ACTIVITY
Report each line of the entries that contains the word "value", copied in full.

#### RECORDS PROVIDED

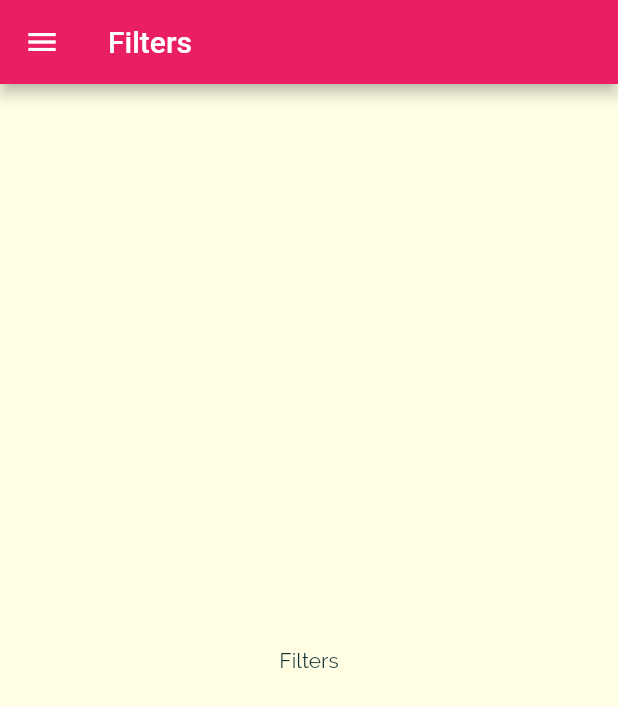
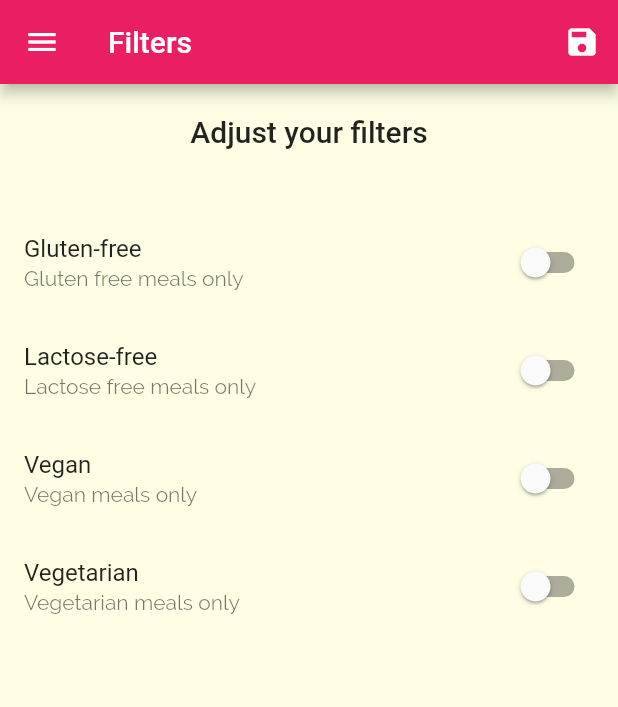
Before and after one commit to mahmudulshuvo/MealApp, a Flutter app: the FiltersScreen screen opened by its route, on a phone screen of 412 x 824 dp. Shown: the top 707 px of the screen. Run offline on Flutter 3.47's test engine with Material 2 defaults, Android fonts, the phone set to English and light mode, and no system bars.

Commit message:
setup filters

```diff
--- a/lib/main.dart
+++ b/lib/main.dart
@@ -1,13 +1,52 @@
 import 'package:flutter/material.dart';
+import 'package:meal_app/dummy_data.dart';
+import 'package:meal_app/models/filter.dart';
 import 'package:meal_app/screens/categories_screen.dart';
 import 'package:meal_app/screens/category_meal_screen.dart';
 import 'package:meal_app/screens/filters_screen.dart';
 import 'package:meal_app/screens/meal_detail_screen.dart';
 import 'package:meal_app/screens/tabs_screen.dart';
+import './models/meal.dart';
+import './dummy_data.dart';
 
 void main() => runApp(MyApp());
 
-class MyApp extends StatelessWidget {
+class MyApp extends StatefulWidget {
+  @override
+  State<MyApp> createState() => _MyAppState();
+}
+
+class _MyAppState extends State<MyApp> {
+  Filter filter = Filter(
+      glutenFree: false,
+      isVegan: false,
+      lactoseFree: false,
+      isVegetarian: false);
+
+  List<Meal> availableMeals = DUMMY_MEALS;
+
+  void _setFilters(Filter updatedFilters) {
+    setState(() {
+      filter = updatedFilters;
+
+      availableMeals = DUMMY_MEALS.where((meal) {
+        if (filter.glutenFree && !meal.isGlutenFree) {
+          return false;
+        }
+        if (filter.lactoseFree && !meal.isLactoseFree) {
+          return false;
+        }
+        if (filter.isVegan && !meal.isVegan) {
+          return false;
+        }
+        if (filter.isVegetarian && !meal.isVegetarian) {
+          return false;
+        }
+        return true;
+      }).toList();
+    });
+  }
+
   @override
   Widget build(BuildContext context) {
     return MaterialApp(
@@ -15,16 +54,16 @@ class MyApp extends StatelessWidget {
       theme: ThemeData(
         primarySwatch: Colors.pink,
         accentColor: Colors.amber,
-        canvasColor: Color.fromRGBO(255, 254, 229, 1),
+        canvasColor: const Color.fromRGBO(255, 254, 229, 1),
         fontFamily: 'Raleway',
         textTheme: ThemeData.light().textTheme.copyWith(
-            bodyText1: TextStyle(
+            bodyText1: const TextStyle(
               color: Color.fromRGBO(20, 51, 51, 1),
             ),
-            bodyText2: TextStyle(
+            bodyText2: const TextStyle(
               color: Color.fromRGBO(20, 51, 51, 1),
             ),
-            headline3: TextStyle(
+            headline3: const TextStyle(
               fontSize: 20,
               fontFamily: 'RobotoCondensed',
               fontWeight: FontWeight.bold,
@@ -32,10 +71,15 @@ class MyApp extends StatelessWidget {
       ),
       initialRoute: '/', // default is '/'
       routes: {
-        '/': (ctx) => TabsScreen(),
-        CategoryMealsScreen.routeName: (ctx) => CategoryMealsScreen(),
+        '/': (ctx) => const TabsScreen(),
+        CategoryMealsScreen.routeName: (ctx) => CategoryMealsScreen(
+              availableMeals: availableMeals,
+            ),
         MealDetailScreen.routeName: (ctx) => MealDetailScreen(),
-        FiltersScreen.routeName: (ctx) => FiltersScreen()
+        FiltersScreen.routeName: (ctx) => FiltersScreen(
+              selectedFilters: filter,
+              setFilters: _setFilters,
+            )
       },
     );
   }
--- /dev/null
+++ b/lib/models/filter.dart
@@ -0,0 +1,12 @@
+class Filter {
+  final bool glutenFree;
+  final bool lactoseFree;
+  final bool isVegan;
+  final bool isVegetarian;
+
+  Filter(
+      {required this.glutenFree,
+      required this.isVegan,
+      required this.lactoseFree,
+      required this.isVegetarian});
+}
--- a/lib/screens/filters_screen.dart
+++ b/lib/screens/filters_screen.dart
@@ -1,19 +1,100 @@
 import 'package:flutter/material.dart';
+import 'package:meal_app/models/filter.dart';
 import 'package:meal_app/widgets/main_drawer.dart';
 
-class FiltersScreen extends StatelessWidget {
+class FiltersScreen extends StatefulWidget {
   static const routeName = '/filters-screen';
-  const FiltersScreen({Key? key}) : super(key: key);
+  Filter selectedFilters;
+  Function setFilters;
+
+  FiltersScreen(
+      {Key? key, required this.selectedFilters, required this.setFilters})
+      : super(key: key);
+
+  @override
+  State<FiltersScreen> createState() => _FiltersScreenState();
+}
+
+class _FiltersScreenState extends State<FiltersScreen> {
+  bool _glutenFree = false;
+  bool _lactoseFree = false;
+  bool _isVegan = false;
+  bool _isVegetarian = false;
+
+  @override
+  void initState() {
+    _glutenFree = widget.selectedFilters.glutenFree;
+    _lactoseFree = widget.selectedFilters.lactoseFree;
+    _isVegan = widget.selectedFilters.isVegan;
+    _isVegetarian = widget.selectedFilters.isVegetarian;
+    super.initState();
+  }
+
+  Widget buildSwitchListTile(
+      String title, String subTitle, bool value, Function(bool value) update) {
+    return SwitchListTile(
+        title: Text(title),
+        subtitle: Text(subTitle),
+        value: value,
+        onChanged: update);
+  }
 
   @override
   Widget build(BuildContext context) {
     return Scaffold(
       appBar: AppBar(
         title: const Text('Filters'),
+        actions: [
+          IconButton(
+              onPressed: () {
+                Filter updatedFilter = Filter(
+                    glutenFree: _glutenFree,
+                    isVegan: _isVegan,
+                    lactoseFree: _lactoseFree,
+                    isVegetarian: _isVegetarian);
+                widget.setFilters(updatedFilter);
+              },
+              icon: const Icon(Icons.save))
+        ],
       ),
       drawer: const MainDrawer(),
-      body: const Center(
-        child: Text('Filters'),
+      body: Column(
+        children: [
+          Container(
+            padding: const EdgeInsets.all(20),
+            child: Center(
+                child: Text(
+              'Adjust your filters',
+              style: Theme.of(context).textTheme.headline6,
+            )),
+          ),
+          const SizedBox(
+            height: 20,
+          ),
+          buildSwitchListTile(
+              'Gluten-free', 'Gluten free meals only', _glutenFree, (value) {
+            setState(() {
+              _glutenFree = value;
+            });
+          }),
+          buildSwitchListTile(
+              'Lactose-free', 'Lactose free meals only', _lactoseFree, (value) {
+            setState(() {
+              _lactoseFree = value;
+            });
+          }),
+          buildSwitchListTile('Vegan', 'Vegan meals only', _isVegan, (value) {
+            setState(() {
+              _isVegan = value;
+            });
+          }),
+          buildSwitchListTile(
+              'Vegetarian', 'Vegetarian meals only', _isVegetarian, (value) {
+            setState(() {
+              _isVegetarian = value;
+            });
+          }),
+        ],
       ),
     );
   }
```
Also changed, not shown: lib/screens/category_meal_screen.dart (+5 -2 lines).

########

YOUR RESPONSE
+      String title, String subTitle, bool value, Function(bool value) update) {
+        value: value,
+              'Gluten-free', 'Gluten free meals only', _glutenFree, (value) {
+              _glutenFree = value;
+              'Lactose-free', 'Lactose free meals only', _lactoseFree, (value) {
+              _lactoseFree = value;
+          buildSwitchListTile('Vegan', 'Vegan meals only', _isVegan, (value) {
+              _isVegan = value;
+              'Vegetarian', 'Vegetarian meals only', _isVegetarian, (value) {
+              _isVegetarian = value;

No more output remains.